The Chinese immigrants returned – some with confidence and some with fear. By Nov. 30, 1885, 532 Chinese and 85 white miners were producing about 1,600 tons of coal per day.
The Rock Springs Independent newspaper wrote a front page editorial upon “the return” of the immigrants. It noted that 22 train cars carrying “650 of the hated Chinese” disembarked at Rock Springs. The immigrants searched the ruins of their houses and retrieved what items they could before taking shelter in the train cars that were left near the soldiers’ camp.
The article concluded: “The action of the company in bringing back the Chinese means that they are to be set to work in the mines, and that American soldiers are to prevent them from again being driven out.
“It means that all the white miners in Rock Springs, except those absolutely required, are to be replaced by Chinese labor.
“It means that the company intend to make a ‘Chinatown’ out of Rock Springs, as they proposed ‘to the Almy miners last Monday.
“It means that Rock Springs is killed, as far as white men are concerned, if such program is carried out.”
The author of the piece turned out to be wrong.
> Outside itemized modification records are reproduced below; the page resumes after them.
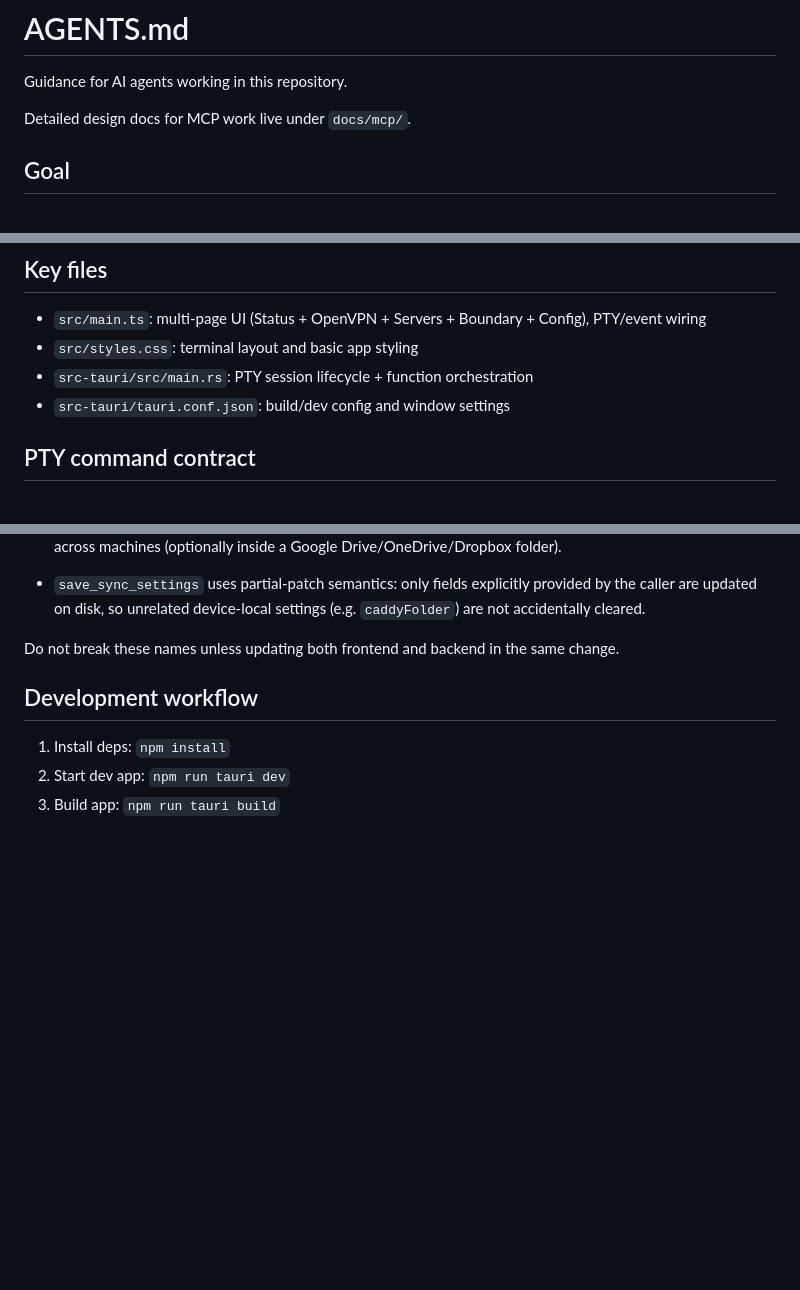
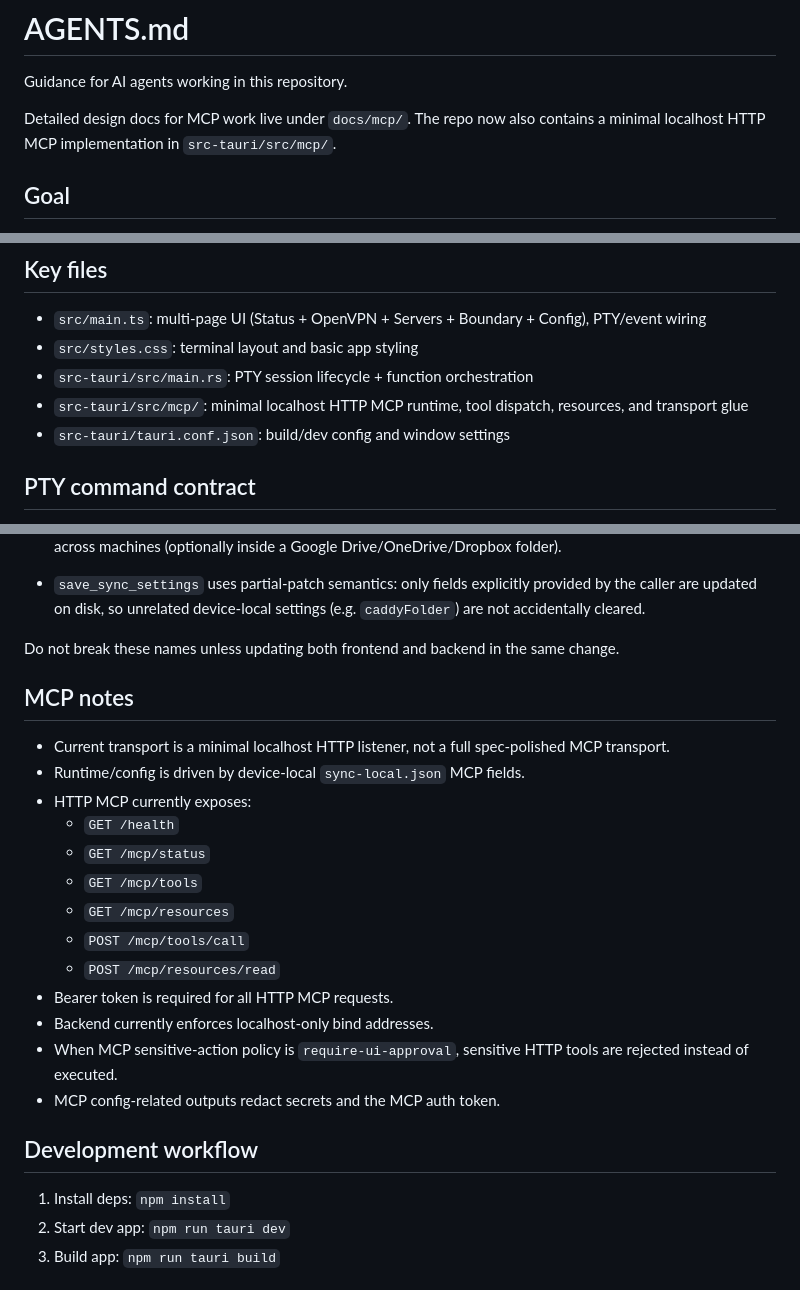
Before and after one commit to blackrose28/supercontrolpanel, a Markdown page: AGENTS.md, 3 parts joined by grey strips. Drawn GitHub-style; blank space fills up the shorter version.

```diff
--- a/AGENTS.md
+++ b/AGENTS.md
@@ -3,6 +3,7 @@
 Guidance for AI agents working in this repository.
 
 Detailed design docs for MCP work live under `docs/mcp/`.
+The repo now also contains a minimal localhost HTTP MCP implementation in `src-tauri/src/mcp/`.
 
 ## Goal
 
@@ -19,6 +20,7 @@ Maintain and extend a PTY-driven function runner: each feature function can laun
 - `src/main.ts`: multi-page UI (Status + OpenVPN + Servers + Boundary + Config), PTY/event wiring
 - `src/styles.css`: terminal layout and basic app styling
 - `src-tauri/src/main.rs`: PTY session lifecycle + function orchestration
+- `src-tauri/src/mcp/`: minimal localhost HTTP MCP runtime, tool dispatch, resources, and transport glue
 - `src-tauri/tauri.conf.json`: build/dev config and window settings
 
 ## PTY command contract
@@ -111,6 +113,22 @@ Config behavior:
 
 Do not break these names unless updating both frontend and backend in the same change.
 
+## MCP notes
+
+- Current transport is a minimal localhost HTTP listener, not a full spec-polished MCP transport.
+- Runtime/config is driven by device-local `sync-local.json` MCP fields.
+- HTTP MCP currently exposes:
+  - `GET /health`
+  - `GET /mcp/status`
+  - `GET /mcp/tools`
+  - `GET /mcp/resources`
+  - `POST /mcp/tools/call`
+  - `POST /mcp/resources/read`
+- Bearer token is required for all HTTP MCP requests.
+- Backend currently enforces localhost-only bind addresses.
+- When MCP sensitive-action policy is `require-ui-approval`, sensitive HTTP tools are rejected instead of executed.
+- MCP config-related outputs redact secrets and the MCP auth token.
+
 ## Development workflow
 
 1. Install deps: `npm install`
```
Also changed, not shown: README.md (+22 -2 lines), docs/mcp/MCP_PHASED_CHECKLIST.md (+2 -1 lines).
As with most places, residents ultimately found more shared experiences than differences to keep them apart. Chinese traditions found their place in the community, such as the annual Chinese New Year celebrations.
Rock Springs is not known as “Whitemen’s Town” or “Chinatown,” as the opposing sides called each other. Today, both call it “home.”